First and most obvious is the opposition of other power centers, major and minor alike. Some resistance is inevitable, at times from France or other European states or Japan, more often from China and Russia. China in particular will oppose any limit on its ability to use force to resolve the Taiwan issue. China is also determined to increase its strategic arsenal. Both China and Russia will feel threatened by American deployment of defensive systems. In response, they may sell technology that could bolster another state's unconventional weapons program. Russia (to some extent) and China (especially) will view humanitarian intervention as a pretext for unwelcome interference in their internal affairs. Japan holds to a more closed view of the ideal economy. Few if any major powers would support preventive attacks on the fledgling unconventional weapons programs of what the United States views as rogue states; as a rule, the United States tends to find itself isolated when emphasizing sanctions and military attacks instead of commerce and other forms of unconditional engagement. A host of smaller but still considerable powers, including India, Pakistan, Iran, Iraq, North Korea, and others, are likely to view an American-led world as discriminatory, threatening, or both.

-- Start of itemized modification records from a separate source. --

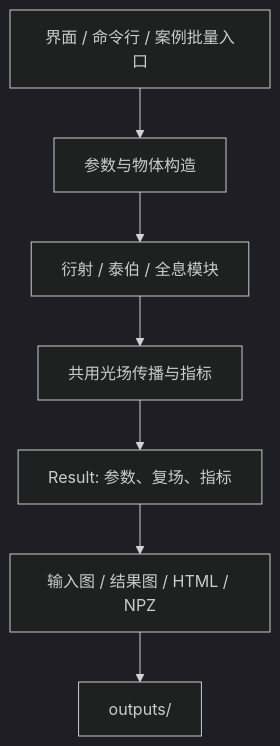
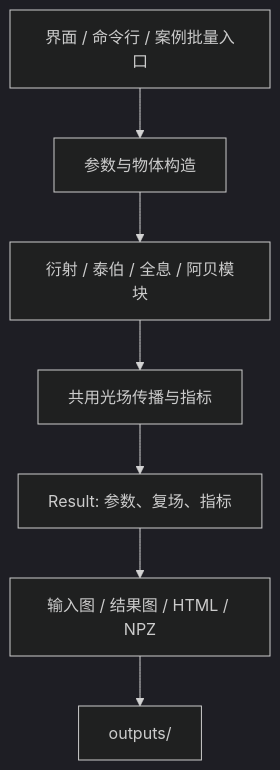
Before and after one commit to fnb666888/diffraction-calculation: the diagram in docs/architecture.md, drawn with Mermaid (dark theme). The commit also changed other lines of this file and 79 other files, not shown here.

````diff
--- a/docs/architecture.md
+++ b/docs/architecture.md
@@ -7,9 +7,9 @@
 ```mermaid
 flowchart TD
     A[界面 / 命令行 / 案例批量入口] --> B[参数与物体构造]
-    B --> C[衍射 / 泰伯 / 全息模块]
+    B --> C[衍射 / 泰伯 / 全息 / 阿贝模块]
     C --> D[共用光场传播与指标]
     D --> E[Result: 参数、复场、指标]
     E --> F[输入图 / 结果图 / HTML / NPZ]
     F --> G[outputs/]
 ```
````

How, then, might the United States persuade others of the desirability of such a world? The operative word here is "persuade." Areas of consensus will begin to emerge only following strategic dialogues -- intense conversations with other governments and opinion leaders in various societies. If negotiations were at the center of Cold War diplomacy, consultations must form the core of post-Cold War foreign policy. The goal is to build or strengthen global institutions that buttress the basic principles of order. Optimally, this would include a revamped U.N. Security Council willing and able to counter aggression, whether by one state against another or by a government against its own people; a more comprehensive WTO better able to promote open trade; smaller nuclear arsenals and a reduced chance of nuclear conflict; supplier clubs that restrict the spread of advanced weapons technology; and a stronger International Atomic Energy Agency to police nuclear proliferation and similar organizations to enforce chemical and biological weapons bans.
Why would other states go along with U.S. preferences? In some cases, they will see the same inherent benefits as America. This applies best to Europe, already America's most frequent partner. More generally, economic openness tends to be its own reward. Most major powers also have a stake in avoiding large-scale conflicts, slowing the spread of technologies that threaten them, and maintaining a free flow of oil and gas. Cooperation with the United States will bring benefits in the form of shared technology and capital. At least as important is the status that the United States can confer on its partners. Both Russia and China clearly want to be seen as great powers, as members of the inner circle shaping international relations. Only by working with the United States can they and the U.N. Security Council avoid being regularly bypassed.
Still, consultations alone -- even consultations buttressed by incentives -- will not bring about consensus in every area. Persuasion has its limits. The major powers may not agree on general rules; even when they do, they may not agree on how to apply them in a particular situation. In such circumstances, it makes little sense for the United States to work in vain for the emergence of international consensus, guaranteeing only inaction or a lowest common denominator and hence ineffective foreign policy.
The other extreme, unilateralism, likewise has little appeal. On its own, the United States can do little to promote order. Too many of today's challenges -- protectionism, proliferation, genocide -- cannot be solved by one nation alone, either because cooperation is necessary to combat the problem, resources are limited, or both. The benefits of multilateralism outweigh its tendency to constrain American means and dilute American goals. In addition to distributing the burden of promoting order, multilateralism can restrain the impulses of others, reduce opposition to U.S. actions, and increase the chances of policy success.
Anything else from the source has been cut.